- Neglecting own needs
- People-pleasing tendencies
Developing into Your Best Self
Understanding where the Type Two leader may struggle is the first step to avoiding those pitfalls and focusing on being the healthiest version of yourself. According to the Enneagram Institute, Type Twos, when at their best, “become deeply unselfish, humble, and altruistic: giving unconditional love to self and others.” They see it as an honor to be invested in the lives of those around them. They are “encouraging and appreciative and are able to see the good in others.” While they are driven by servant leadership, they still understand the importance of taking care of one’s own needs.
As leaders, it’s important to not only embrace your internal qualities, but to cultivate and mature that which makes you who you are. Instead of falling into the pitfalls of negative habits, take a good inventory of your motivation for helping others. If you are wanting to help those around you for their own good and out of the abundance of your energy and margin, then you will be more effective as a leader. However, if you merely help others in expectation they will do the same or will repay you through appreciation and acknowledgement, then you aren’t being altruistic but are setting the stage for disillusionment and disappointment. Avoid this and your tendency for co-dependency by focusing on your motives before you turn to help others.
Twos also need to understand that if they aren’t addressing their own needs they will be ineffective in addressing the needs of others—which is one of their strongest character-defining traits.
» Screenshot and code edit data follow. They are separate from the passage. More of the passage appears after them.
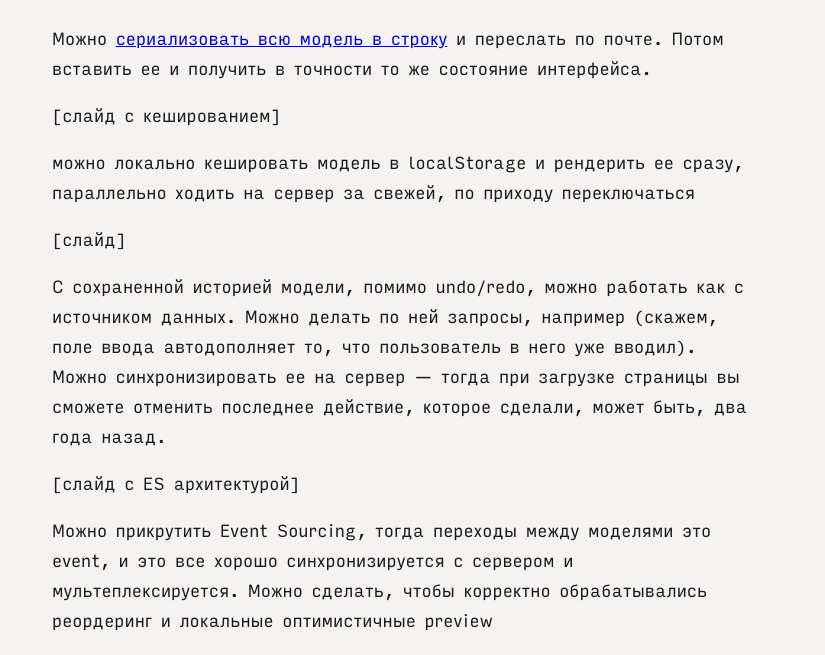
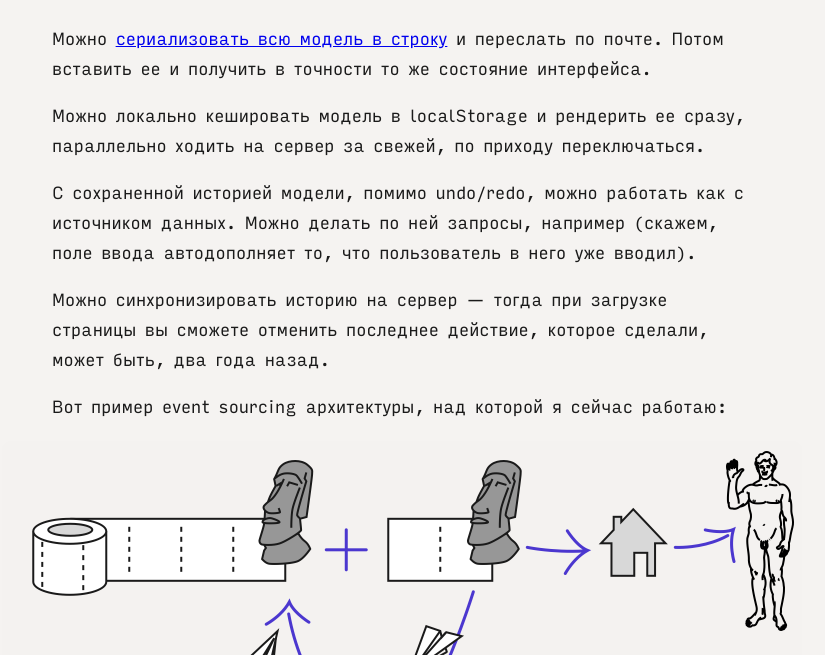
Before and after one commit to tonsky/tonsky.github.io, a Jekyll site: the page built from talks/2015-codefest/index.md, in a window 1280 px wide and 1400 px high, scrolled down 14986 px, cut to the strip 151-806 px from the top of the window. Shown: the whole strip, without its empty margins (238-1063 px from the left). Built offline with Jekyll 4.4.1, drawn with Linux system fonts in a browser that asks for light colours; some of the changed text lies outside the part shown.

Commit message:
my best slide so far

```diff
--- a/talks/2015-codefest/index.md
+++ b/talks/2015-codefest/index.md
@@ -154,17 +154,20 @@
 
 Можно <a href="http://blog.circleci.com/local-state-global-concerns/">сериализовать всю модель в строку</a> и переслать по почте. Потом вставить ее и получить в точности то же состояние интерфейса.
 
-[слайд с кешированием]
 
-можно локально кешировать модель в localStorage и рендерить ее сразу, параллельно ходить на сервер за свежей, по приходу переключаться
+Можно локально кешировать модель в localStorage и рендерить ее сразу, параллельно ходить на сервер за свежей, по приходу переключаться.
 
-[слайд]
+С сохраненной историей модели, помимо undo/redo, можно работать как с источником данных. Можно делать по ней запросы, например (скажем, поле ввода автодополняет то, что пользователь в него уже вводил).
 
-С сохраненной историей модели, помимо undo/redo, можно работать как с источником данных. Можно делать по ней запросы, например (скажем, поле ввода автодополняет то, что пользователь в него уже вводил). Можно синхронизировать ее на сервер — тогда при загрузке страницы вы сможете отменить последнее действие, которое сделали, может быть, два года назад.
+Можно синхронизировать историю на сервер — тогда при загрузке страницы вы сможете отменить последнее действие, которое сделали, может быть, два года назад.
 
-[слайд с ES архитектурой]
+Вот пример event sourcing архитектуры, над которой я сейчас работаю:
 
-Можно прикрутить Event Sourcing, тогда переходы между моделями это event, и это все хорошо синхронизируется с сервером и мультеплексируется. Можно сделать, чтобы корректно обрабатывались реордеринг и локальные оптимистичные preview
+<img class="slide" src="architectures.png">
+
+Тут используется свойство иммутабельности модели. Лог событий делится на две части: подтвержденный сервером и локальный оптимистичный. Приложение хранит две модели: насчитанную только по подтвержденному сервером логу, и текущую оптимистичную модель. Когда пользователь что-то нажимает и генерирует таким образом событие, оно сразу же попадает в оптимистичный лог и обновляет локальную модель. Эта модель используется для рендеринга интерфейса, на все действия пользователь получает немедленную обратную связь, даже если соединения с сервером нет. Параллельно фоновый процесс пытается синхронизировать локальные события с сервером. Когда это удается, сервер присылает какой-то ответ. Вне зависимости от содержимого, локальная модель выбрасывается, и события применяются поверх последней подтвержденной модели. В простейшем случае сервер просто подтвердит все события пользователя, таким образом мы получим в точности такую же модель, как та, на которую смотрит пользователь. С точки зрения интерфейса ничего не произойдет.
+
+Красота этого подхода в том, что он позволяет прозрачно обрабатывать конфликты. По сути, никаких конфликтов и нет: если у сервера свой взгляд на очередность событий, клиент просто согласится с ней. Если в лог вплелись события других пользователей, то они точно так же вплетутся в локальный лог.
 
 <iframe class="slide" width="800" height="450" src="https://www.youtube.com/embed/zybahE0aQqA" frameborder="0" allowfullscreen></iframe>
 
@@ -203,11 +206,11 @@
 
 Во всех случаях разработчики поют дифирамбы простоте разработки и низковисящим фруктам, о которых мы говорили.
 
-[Слайд с Elm]
+<img class="slide" src="elm.png">
 
 Вторая реализация это язык Elm. Это диалект Хаскеля, разработанный специально под подобную архитектуру приложений — по-другому там практически и не получится ничего сделать. Помимо перечисленного, у них еще есть явная работа с событиями в духе FRP. Практические применения мне неизвестны, но выглядит это наиболее живо из всей остальной compile-to-js функциональщины.
 
-[Слайд с vanilla.js]
+<img class="slide" src="vanilla.js.png">
 
 Наконец, все то же самое можно делать и на простом js. Ребята из React команды подхватили идею Om и сделали библиотеку immutable.js с персистентными структурами — теперь все то же самое можно собрать и на vanilla.js (естественно, со всеми недостатками джаваскрипта — легким порогом входждения, большим количеством доступных разработчиков, прекрасным тулингом, переносимостью и т.п.)
 
```
Also changed, not shown: other parts of talks/2015-codefest/index.md (+2 -2 lines), talks/2015-codefest/architectures.png (added), talks/2015-codefest/cljs-frameworks.png, talks/2015-codefest/elm.png (added), talks/2015-codefest/vanilla.js.png (added).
By addressing your own needs, you will avoid becoming resentful toward others and overcome the internal conflict that may negate the natural loving and warm disposition that makes you who you are.
Relating to Type Twos
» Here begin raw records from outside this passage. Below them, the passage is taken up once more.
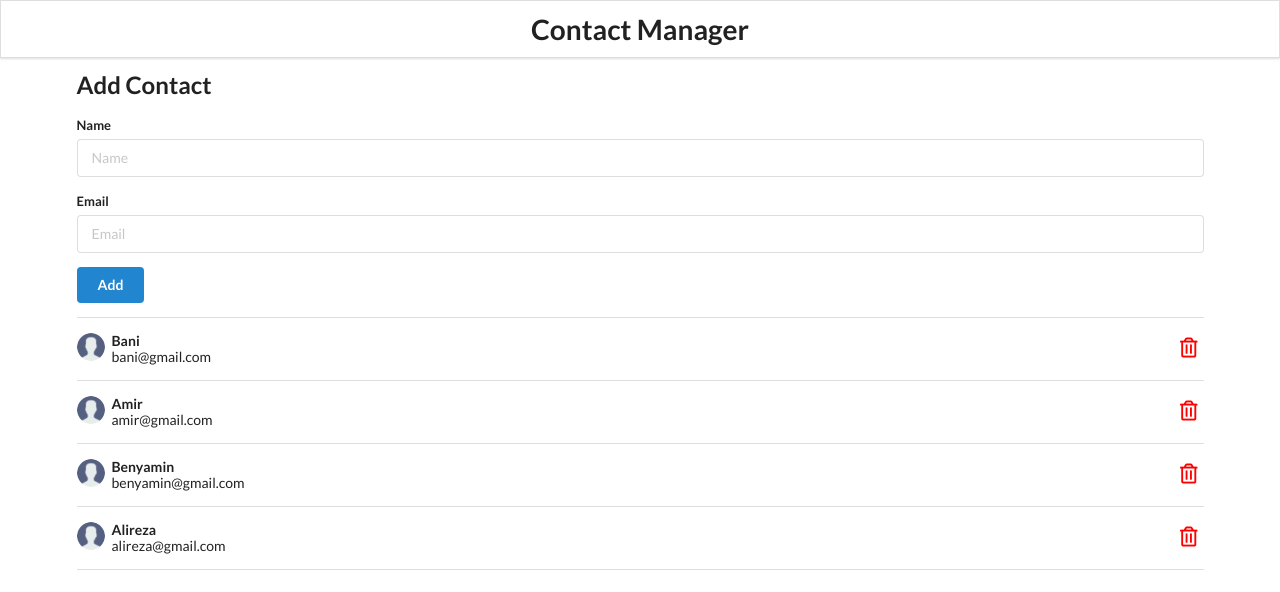
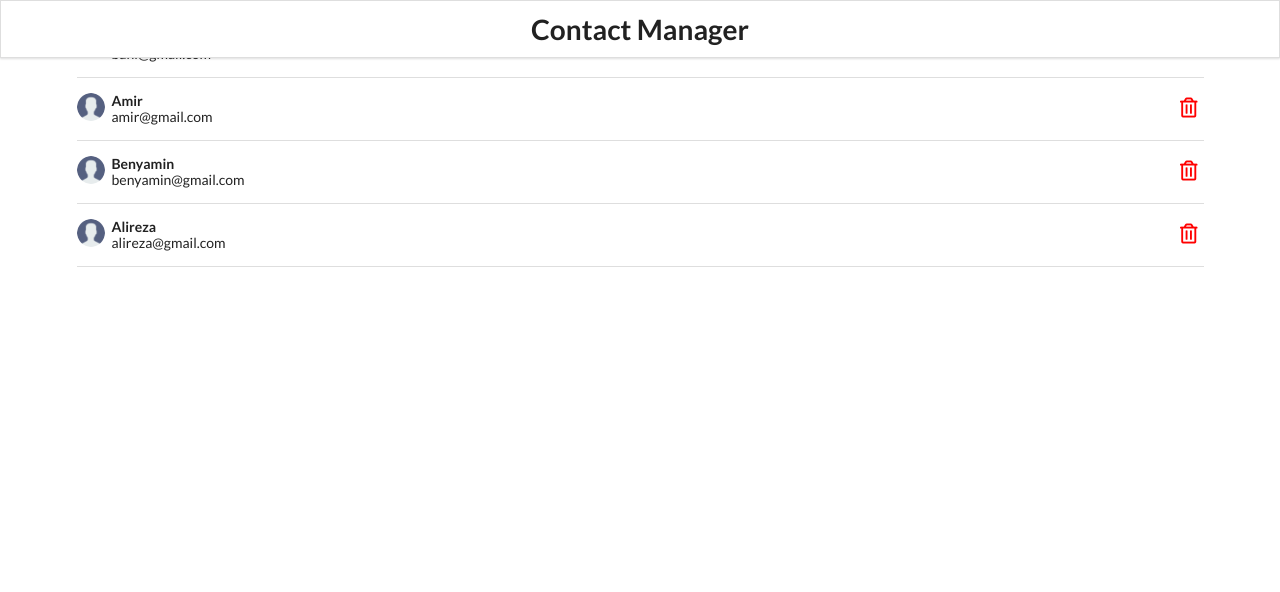
Before and after one commit to Amir-Pourhadi/Contact-Manager, a React (Create React App) app: page / in a window 1280 px wide. Shown: the top 592 px of the page. Built offline with nearby package versions, Linux system fonts and the light colour scheme.

Commit message:
AddContacts component removed

```diff
--- a/src/components/App.js
+++ b/src/components/App.js
@@ -1,5 +1,4 @@
 import "semantic-ui-css/semantic.min.css";
-import AddContact from "./AddContact";
 import "./App.css";
 import ContactList from "./ContactList";
 import Header from "./Header";
@@ -8,7 +7,6 @@ export default function App() {
 	return (
 		<div className="ui container">
 			<Header />
-			<AddContact />
 			<ContactList />
 		</div>
 	);
```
If you aren’t a Helper, it’s good to fully understand best practices when working with and relating to Type Twos. The Narrative Enneagram encourages others to follow these guidelines with Type Twos:
- Make contact and offer approval or appreciation when prudent
- Avoid criticizing and not taking them seriously
- Pay attention to their needs
- Embrace their warm personality, adding your own sincerity to the relationship
- Don’t avoid, but rather address their dissatisfaction
In the next article of the Leading by the Numbers series, we will examine the Enneagram Type Three personality, The Achiever. These individuals are ambitious individuals who lead through charisma and drive.
Which Enneagram type are you? How has learning more about yourself and your character tendencies helped you better lead others around you? Let us know in the comments section below!